### Task item
Search the records for "finish". Report every line where it occurs.

Supplied records section start

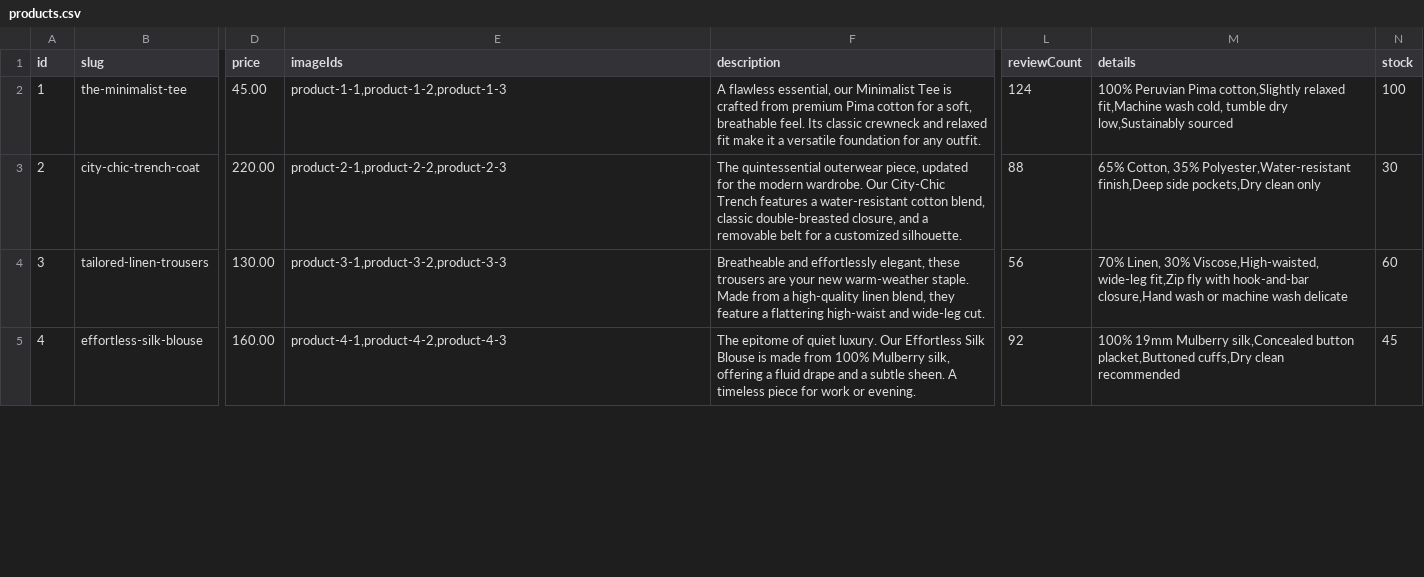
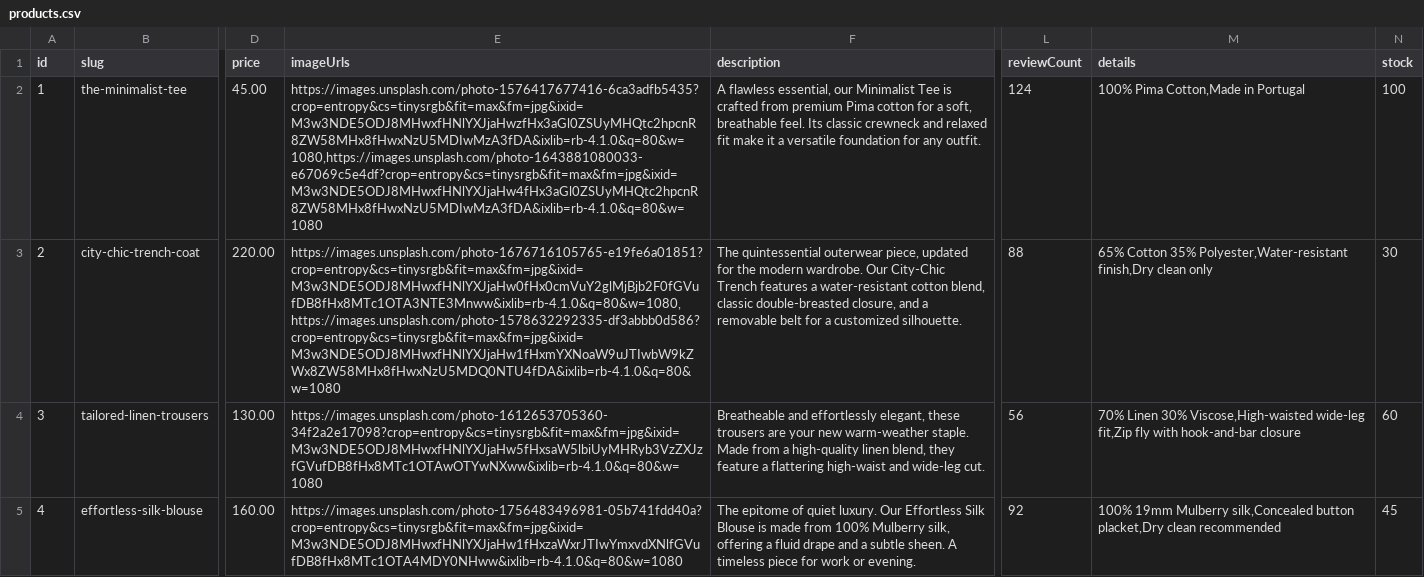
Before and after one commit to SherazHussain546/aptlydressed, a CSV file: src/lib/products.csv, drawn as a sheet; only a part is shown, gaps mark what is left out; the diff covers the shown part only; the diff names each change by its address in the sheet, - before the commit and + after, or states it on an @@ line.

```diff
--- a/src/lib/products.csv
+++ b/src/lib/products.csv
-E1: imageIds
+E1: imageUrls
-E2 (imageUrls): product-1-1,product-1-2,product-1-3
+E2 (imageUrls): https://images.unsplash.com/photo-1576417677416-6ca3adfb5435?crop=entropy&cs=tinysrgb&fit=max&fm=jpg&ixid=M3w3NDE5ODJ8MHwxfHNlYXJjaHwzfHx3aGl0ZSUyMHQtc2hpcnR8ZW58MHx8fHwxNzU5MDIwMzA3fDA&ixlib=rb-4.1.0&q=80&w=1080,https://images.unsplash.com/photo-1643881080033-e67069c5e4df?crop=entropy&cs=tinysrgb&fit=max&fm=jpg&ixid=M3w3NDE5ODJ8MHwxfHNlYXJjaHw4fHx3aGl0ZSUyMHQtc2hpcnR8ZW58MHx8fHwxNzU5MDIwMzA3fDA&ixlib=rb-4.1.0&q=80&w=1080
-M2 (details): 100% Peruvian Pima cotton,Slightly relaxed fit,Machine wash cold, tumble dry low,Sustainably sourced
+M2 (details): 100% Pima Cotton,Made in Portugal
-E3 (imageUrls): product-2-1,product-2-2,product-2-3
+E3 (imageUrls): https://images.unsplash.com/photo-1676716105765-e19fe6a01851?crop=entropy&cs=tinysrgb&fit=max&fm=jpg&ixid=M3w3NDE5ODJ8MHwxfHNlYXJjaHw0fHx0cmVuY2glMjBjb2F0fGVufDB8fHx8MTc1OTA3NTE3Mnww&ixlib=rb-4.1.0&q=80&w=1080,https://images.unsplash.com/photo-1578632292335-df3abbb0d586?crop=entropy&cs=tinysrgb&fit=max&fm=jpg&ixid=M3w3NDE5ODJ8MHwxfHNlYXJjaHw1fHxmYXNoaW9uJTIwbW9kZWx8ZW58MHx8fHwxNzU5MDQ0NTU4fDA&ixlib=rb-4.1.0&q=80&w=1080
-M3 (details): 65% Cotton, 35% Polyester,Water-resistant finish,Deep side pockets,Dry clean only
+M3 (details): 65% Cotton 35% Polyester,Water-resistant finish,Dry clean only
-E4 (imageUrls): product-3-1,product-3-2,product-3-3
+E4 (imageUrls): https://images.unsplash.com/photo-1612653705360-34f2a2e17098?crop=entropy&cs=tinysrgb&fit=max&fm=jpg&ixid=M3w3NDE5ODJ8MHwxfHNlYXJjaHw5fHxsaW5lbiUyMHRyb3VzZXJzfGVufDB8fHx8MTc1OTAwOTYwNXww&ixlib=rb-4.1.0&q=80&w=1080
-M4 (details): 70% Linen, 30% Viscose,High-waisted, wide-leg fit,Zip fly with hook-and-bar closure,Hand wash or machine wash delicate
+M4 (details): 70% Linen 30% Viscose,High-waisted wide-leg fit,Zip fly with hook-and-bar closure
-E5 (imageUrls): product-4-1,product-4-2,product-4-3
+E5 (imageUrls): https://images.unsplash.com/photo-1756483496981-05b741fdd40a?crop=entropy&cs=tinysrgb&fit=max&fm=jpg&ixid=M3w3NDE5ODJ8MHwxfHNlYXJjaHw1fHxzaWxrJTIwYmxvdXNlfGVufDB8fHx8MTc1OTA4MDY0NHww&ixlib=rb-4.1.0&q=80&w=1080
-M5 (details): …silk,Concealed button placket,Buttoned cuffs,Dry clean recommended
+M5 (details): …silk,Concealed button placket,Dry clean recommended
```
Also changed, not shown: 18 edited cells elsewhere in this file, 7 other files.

Supplied records section end
Supplied records section start

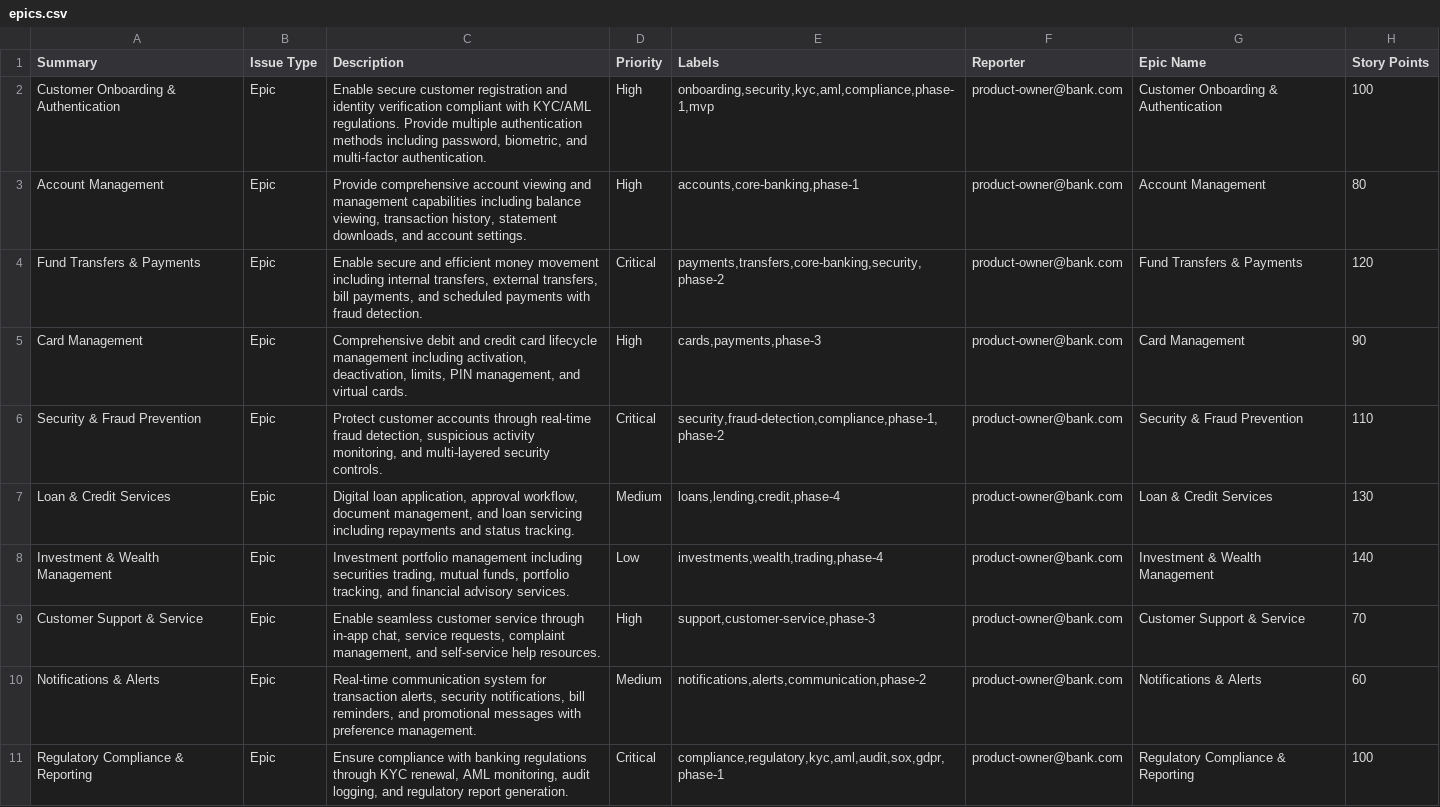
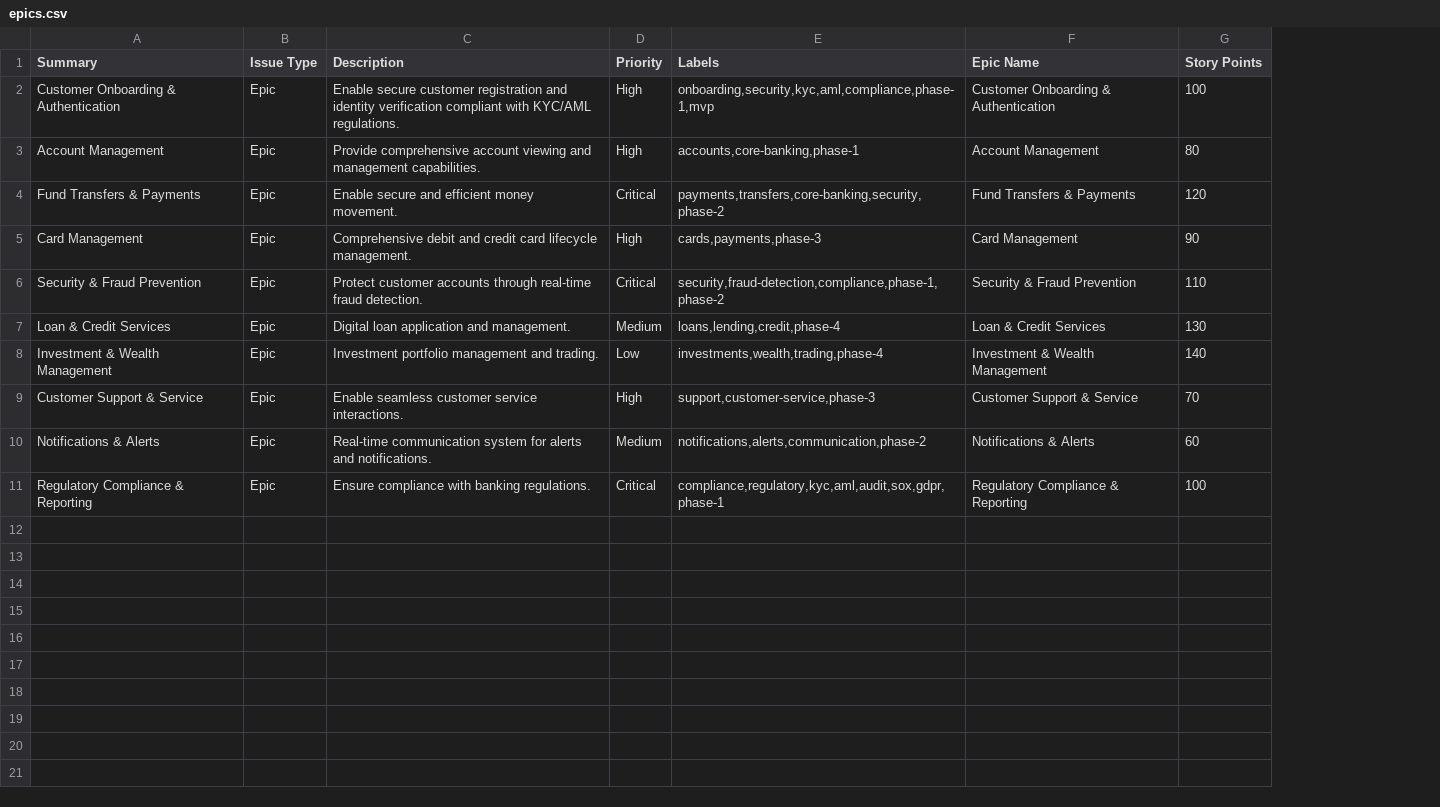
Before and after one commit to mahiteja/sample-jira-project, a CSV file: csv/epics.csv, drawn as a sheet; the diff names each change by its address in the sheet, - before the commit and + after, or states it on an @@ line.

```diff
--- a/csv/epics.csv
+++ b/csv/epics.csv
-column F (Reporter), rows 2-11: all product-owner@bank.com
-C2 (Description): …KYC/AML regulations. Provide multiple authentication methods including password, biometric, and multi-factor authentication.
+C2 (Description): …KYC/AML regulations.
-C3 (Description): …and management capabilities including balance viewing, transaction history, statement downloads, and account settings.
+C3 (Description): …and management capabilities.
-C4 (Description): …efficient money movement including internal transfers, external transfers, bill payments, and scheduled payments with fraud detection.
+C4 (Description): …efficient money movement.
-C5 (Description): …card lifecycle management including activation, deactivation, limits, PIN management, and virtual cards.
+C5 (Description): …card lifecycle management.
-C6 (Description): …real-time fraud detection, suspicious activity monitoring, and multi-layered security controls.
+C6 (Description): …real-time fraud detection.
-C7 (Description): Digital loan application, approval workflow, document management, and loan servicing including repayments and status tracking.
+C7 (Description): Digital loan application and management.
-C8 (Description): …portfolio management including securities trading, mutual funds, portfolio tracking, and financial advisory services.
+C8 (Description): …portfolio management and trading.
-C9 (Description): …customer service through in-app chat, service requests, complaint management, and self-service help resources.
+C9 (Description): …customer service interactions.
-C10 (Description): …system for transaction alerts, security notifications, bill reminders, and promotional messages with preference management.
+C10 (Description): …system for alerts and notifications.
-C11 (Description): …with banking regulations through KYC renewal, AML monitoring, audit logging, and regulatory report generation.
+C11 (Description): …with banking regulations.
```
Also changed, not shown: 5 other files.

Supplied records section end
Supplied records section start

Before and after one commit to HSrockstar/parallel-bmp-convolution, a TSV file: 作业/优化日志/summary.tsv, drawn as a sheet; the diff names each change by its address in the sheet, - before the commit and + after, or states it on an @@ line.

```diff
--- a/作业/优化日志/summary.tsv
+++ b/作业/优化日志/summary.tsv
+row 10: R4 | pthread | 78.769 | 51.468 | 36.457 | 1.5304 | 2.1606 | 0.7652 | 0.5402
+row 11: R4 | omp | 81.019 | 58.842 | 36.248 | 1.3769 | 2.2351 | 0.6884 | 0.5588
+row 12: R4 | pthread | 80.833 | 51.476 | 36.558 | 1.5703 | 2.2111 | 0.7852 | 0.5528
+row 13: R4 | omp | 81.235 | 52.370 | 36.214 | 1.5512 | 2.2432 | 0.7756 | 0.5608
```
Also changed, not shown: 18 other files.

Supplied records section end

### Result of the exercise
-M3 (details): 65% Cotton, 35% Polyester,Water-resistant finish,Deep side pockets,Dry clean only
+M3 (details): 65% Cotton 35% Polyester,Water-resistant finish,Dry clean only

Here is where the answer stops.